But in the end, to get to the particular style and flavour of Gin that I had always imagined in my mind, I had to make my own.

Welcome to SW4 London Dry Gin. I hope that you enjoy the journey as much as I have.

So what is this journey?

SW4 is made in small batches approx. 500 Litres at a time in the ‘Tom Thumb’ named pot still at Thames Distillers in Clapham. After the twelve dried botanicals (juniper, lemon peel, savory, orange peel, orris root, coriander seed, liquorice root, cinnamon, cassia. almonds, nutmeg and angelica) have been macerated within a grain spirit (primarily wheat but also barley) and standard London water blend for 12 hours, it’s then distilled five times.

Created by Master Distiller Charles Maxwell since its inception in 2009, the process of both distillation and bottling is all done one one site – a rarity to find these days. In the end, SW4 is created for primarily the gin and tonic drinkers in the world and not necessarily for cocktails, but before we come onto that, lets see how they fare, both the original as well as it’s stronger brother –

SW4 – 40%

A London Dry gin. Light with subtle aromas on the nose of lemon peel and cassia, moving to a soft and subtle lingering effect on the palate that creates a slight warmth.

SW4 – 47%

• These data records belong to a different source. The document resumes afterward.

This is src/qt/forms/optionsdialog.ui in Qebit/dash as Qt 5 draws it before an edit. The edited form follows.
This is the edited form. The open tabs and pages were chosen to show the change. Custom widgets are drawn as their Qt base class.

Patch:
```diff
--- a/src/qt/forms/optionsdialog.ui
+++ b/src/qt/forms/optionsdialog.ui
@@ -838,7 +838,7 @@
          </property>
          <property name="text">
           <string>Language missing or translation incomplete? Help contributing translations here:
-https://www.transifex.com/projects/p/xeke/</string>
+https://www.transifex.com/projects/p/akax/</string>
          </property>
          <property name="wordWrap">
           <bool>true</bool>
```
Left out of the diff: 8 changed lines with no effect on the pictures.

Light with a dry nose of lemon peel and cassia. Slight sharpness on the palate but mellows quickly, then back into a roaring freshness of citrus and coriander. Quickly warms for a long, lingering finish.

Fantastic on their own, but as mentioned, this is more a gin and tonic gin. However, maybe give this a go straight after –

Summer Lovin'
Summer Lovin’

Summer Lovin’

Glass – 


Ingredients –

37.5 ml SW4 gin
20 ml crème de cassis
25 ml cranberry juice
12.5 ml elderflower cordial
20 ml lemon juice
12.5 ml gomme syrup
dash of egg white
3 rasberries

Method – 

Shaken, and strained over cubed ice. Garnished with raspberries and a slice of orange

Martin has come up with a gem here, and i’d say has realised his dream and journey to create a gin that not only goes well with tonic, but also within other creations too. Worthy of inclusion within your drinks cabinet.

© David Marsland and Drinks Enthusiast 2013. Unauthorized use and/or duplication of this material without express and written permission from this blog/sites author and owner is strictly prohibited. Excerpts and links may be used, provided that full and clear credit is given to David Marsland and Drinks Enthusiast with appropriate and specific direction to the original content.